Campus anti-intrusion system fends off Adobe Flash vulnerability, other cyber-attacks

In January, as part of its ongoing efforts to protect the campus from cyber-security attacks, Information and Educational Technology added an intrusion prevention system (IPS) to the campus computing network. An IPS prevents malicious traffic from reaching its intended destination.

The campus IPS uses filters that check billions of pieces of network traffic per second for characteristics that are typical of attacks aimed at campus Web sites, servers, computers and other devices that connect to the network. Some filters check for attempts to exploit vulnerabilities in applications.

The attacks it prevents include the Adobe Flash vulnerability, which was discovered this week to have been embedded in approximately 20,000 Web pages around the Internet. The compromised sites direct unsuspecting people to servers hosting malicious Flash files that can be used to attack Web sites, servers and computers.

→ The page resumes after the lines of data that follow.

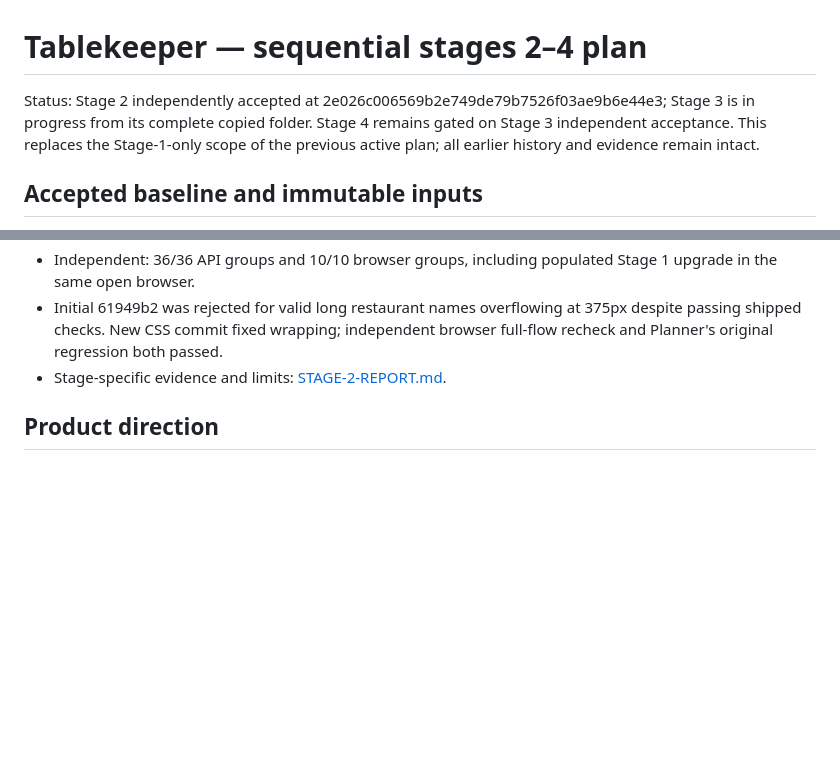
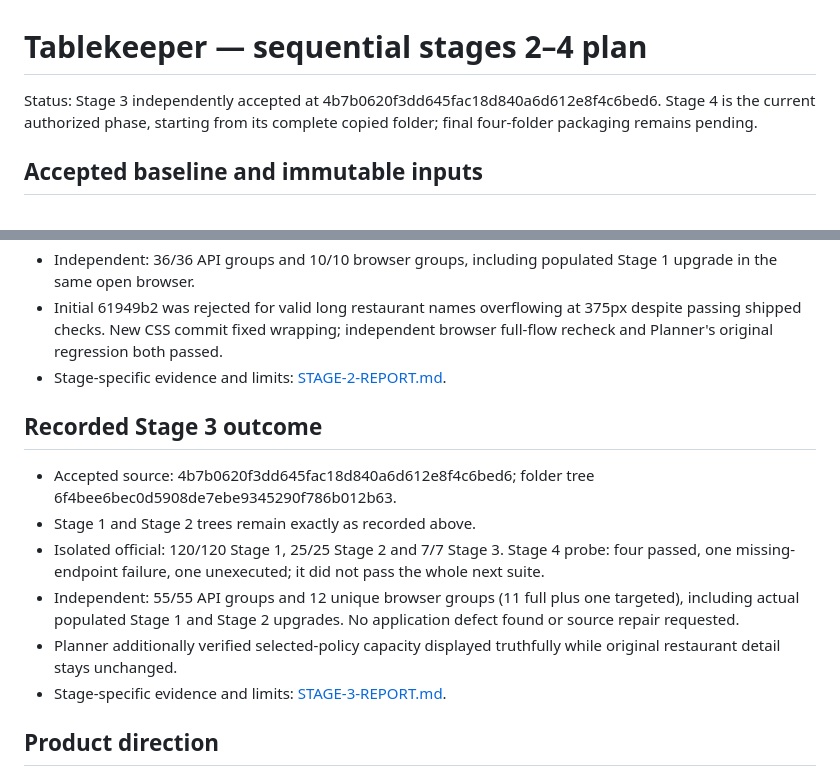
Before and after one commit to athosfif/tablekeeper-band-dark-factory, a Markdown page: plan.md, 2 parts joined by grey strips. GitHub-like rendering; blank space fills up the shorter version.

Commit message:
Record independent Stage 3 acceptance and advance to Stage 4

```diff
--- a/plan.md
+++ b/plan.md
@@ -1,6 +1,6 @@
 # Tablekeeper — sequential stages 2–4 plan
 
-Status: Stage 2 independently accepted at 2e026c006569b2e749de79b7526f03ae9b6e44e3; Stage 3 is in progress from its complete copied folder. Stage 4 remains gated on Stage 3 independent acceptance. This replaces the Stage-1-only scope of the previous active plan; all earlier history and evidence remain intact.
+Status: Stage 3 independently accepted at 4b7b0620f3dd645fac18d840a6d612e8f4c6bed6. Stage 4 is the current authorized phase, starting from its complete copied folder; final four-folder packaging remains pending.
 
 ## Accepted baseline and immutable inputs
 
@@ -33,6 +33,15 @@ No new seats/rooms, human clarification or approval. Existing authorization cove
 - Independent: 36/36 API groups and 10/10 browser groups, including populated Stage 1 upgrade in the same open browser.
 - Initial 61949b2 was rejected for valid long restaurant names overflowing at 375px despite passing shipped checks. New CSS commit fixed wrapping; independent browser full-flow recheck and Planner's original regression both passed.
 - Stage-specific evidence and limits: [STAGE-2-REPORT.md](STAGE-2-REPORT.md).
+
+## Recorded Stage 3 outcome
+
+- Accepted source: 4b7b0620f3dd645fac18d840a6d612e8f4c6bed6; folder tree 6f4bee6bec0d5908de7ebe9345290f786b012b63.
+- Stage 1 and Stage 2 trees remain exactly as recorded above.
+- Isolated official: 120/120 Stage 1, 25/25 Stage 2 and 7/7 Stage 3. Stage 4 probe: four passed, one missing-endpoint failure, one unexecuted; it did not pass the whole next suite.
+- Independent: 55/55 API groups and 12 unique browser groups (11 full plus one targeted), including actual populated Stage 1 and Stage 2 upgrades. No application defect found or source repair requested.
+- Planner additionally verified selected-policy capacity displayed truthfully while original restaurant detail stays unchanged.
+- Stage-specific evidence and limits: [STAGE-3-REPORT.md](STAGE-3-REPORT.md).
 
 ## Product direction
 
```
Also changed, not shown: STAGE-3-REPORT.md (added, +46 -0 lines).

The IPS has blocked hundreds of thousands of pieces of malicious traffic per week since January, quietly protecting the campus. However, like any security measure, the IPS cannot prevent all attacks, so the campus encourages everyone to continue to install security updates, run anti-virus programs, and protect personal identity information. For more, see